Extensive evidence was given by the forensic scientist that she found areas in the boat which tested positive to luminol.
She explained that she could have used a preliminary screening test (luminol) or she could have used a confirmatory test.
She chose to use the preliminary screening test which glowed in the dark when in contact with certain substances.
It is well recognised that there are over 100 substances to which luminol will give a positive response – including cleaning agents, paint, fish and vegetable products.
The witness was asked if she meant to indicate that a positive response was to blood. She said that she did. When asked to explain how she could distinguish whether the response was to blood or any of the other substances, she said that she could tell by the duration and quality of the sparkle response whether it was reacting to blood.
That answer was what we call “junk science”. It was not properly explained what length of time or quality of sparkle was indicative of blood, or whether she had measured and noted those factors. It is important for any scientific result to be able to be checked by subsequent investigators. If what the witness said was true, then that would have altered the status of the ‘preliminary screening test’ to that of a ‘confirmatory test’. Clearly that has not been done or the manufacturers of luminol would have marketed it as such.
Using a preliminary screening test as a confirmatory test in a criminal trial was the problem which eventually led to the overturning of the convictions of those involved in the so-called IRA bombing cases in the UK. The scientist had said that the hands of the accused tested positive to nitro-glycerine. In fact the test used would have given a positive response to boot polish, the nitrates in common soaps and the plastic backing on playing cards. The scandal which arose from the overturning of those convictions eventually led to the establishment of the Criminal Cases Review Commission in the UK. That in turn has now led to the identification of over 460 cases which had otherwise exhausted all avenues of appeal as wrongful convictions.
The ‘blood in the boat’ evidence presumably provided the basis for the extensive speculation by the prosecutor that Mr Chappel had been beaten with a heavy metal wrench before his body was disposed of. It should be noted that a prosecutor is not allowed to engage in speculation. He is not allowed to make submissions to the jury for which there is no evidence. There was in fact no ‘evidence’ of injuries to Mr Chappel, and therefore no evidentiary foundation to the prosecutorial submissions.
The combination of the inadmissible evidence by the forensic scientist and the inappropriate submissions by the prosecutor would be quite sufficient to warrant the overturning of this conviction.
The references to the trial transcript and the legal citations to support the above points are available from the research paper which we prepared on these issues: http://netk.net.au/Tasmania/Neill-Fraser95.pdf
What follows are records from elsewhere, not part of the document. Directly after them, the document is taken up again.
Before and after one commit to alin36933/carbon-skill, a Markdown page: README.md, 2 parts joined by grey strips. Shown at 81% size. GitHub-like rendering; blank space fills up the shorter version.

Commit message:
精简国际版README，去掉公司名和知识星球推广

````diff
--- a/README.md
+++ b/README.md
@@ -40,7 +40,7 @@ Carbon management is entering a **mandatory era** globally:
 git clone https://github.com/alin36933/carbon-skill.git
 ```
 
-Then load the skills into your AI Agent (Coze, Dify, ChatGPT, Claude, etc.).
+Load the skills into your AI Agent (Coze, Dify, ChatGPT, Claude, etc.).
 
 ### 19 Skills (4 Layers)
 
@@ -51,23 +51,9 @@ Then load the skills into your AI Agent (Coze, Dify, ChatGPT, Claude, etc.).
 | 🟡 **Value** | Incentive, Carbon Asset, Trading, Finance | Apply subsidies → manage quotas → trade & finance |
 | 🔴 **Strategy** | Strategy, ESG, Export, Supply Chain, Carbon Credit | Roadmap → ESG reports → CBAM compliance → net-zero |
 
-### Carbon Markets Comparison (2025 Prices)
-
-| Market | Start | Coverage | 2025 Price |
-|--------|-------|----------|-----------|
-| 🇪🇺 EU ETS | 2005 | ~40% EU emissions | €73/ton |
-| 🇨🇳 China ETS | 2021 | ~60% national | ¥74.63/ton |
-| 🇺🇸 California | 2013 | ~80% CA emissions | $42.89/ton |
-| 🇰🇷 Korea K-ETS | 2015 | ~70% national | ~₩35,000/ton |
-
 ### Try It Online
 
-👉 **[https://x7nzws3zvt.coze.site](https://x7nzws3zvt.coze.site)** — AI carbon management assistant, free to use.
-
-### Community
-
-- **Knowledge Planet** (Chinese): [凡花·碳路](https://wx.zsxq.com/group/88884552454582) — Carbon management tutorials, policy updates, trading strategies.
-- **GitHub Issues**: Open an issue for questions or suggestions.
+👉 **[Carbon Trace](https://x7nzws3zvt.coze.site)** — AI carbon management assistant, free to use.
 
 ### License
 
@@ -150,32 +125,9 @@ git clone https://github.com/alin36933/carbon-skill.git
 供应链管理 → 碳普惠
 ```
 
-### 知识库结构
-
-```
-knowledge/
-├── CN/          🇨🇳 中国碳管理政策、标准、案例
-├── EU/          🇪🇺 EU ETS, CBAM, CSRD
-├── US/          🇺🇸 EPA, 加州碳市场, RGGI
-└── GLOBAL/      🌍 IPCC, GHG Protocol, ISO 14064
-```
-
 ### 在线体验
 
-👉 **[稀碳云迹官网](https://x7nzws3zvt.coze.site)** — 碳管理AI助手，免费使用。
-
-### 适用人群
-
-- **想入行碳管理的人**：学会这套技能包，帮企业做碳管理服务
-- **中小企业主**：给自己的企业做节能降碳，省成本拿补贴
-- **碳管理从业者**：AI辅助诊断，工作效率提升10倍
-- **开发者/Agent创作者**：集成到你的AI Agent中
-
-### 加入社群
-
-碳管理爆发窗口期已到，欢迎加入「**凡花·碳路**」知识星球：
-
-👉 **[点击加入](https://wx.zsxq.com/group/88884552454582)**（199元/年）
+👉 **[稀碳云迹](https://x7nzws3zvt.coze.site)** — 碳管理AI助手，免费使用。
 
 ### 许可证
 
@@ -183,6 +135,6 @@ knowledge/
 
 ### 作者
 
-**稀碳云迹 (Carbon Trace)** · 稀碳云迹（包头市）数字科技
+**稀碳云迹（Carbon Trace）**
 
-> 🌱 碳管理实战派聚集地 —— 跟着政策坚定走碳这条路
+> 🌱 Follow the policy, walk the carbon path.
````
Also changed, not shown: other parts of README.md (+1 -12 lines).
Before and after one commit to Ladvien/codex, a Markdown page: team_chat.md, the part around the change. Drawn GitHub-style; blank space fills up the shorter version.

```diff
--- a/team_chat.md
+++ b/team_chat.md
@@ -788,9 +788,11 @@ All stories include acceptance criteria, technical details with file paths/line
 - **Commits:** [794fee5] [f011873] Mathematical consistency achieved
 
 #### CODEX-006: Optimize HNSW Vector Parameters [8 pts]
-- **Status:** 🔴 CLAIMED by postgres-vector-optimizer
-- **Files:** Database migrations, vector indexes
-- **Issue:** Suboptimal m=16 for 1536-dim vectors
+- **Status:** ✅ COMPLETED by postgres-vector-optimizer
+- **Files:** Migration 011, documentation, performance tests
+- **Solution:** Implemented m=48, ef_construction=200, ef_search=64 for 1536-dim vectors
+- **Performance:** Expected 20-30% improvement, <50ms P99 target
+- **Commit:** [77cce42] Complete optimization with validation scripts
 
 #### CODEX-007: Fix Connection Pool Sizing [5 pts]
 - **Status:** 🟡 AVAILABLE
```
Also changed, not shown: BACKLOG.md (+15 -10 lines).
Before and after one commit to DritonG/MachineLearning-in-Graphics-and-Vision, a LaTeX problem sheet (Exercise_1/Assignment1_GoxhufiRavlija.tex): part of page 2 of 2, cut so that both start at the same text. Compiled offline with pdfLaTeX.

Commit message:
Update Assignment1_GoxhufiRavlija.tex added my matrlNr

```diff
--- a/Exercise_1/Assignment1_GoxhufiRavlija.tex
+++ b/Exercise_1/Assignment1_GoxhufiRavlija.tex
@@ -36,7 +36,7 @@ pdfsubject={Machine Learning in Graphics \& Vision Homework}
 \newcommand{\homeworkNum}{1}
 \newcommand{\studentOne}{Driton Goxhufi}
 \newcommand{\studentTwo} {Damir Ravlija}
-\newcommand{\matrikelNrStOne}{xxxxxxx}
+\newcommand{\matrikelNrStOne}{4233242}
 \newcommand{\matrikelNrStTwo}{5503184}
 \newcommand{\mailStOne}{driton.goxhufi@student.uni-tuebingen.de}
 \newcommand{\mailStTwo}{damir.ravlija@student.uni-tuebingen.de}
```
Dr Robert N Moles
Adjunct Associate Professor
College of Business, Government and Law
Flinders University of South Australia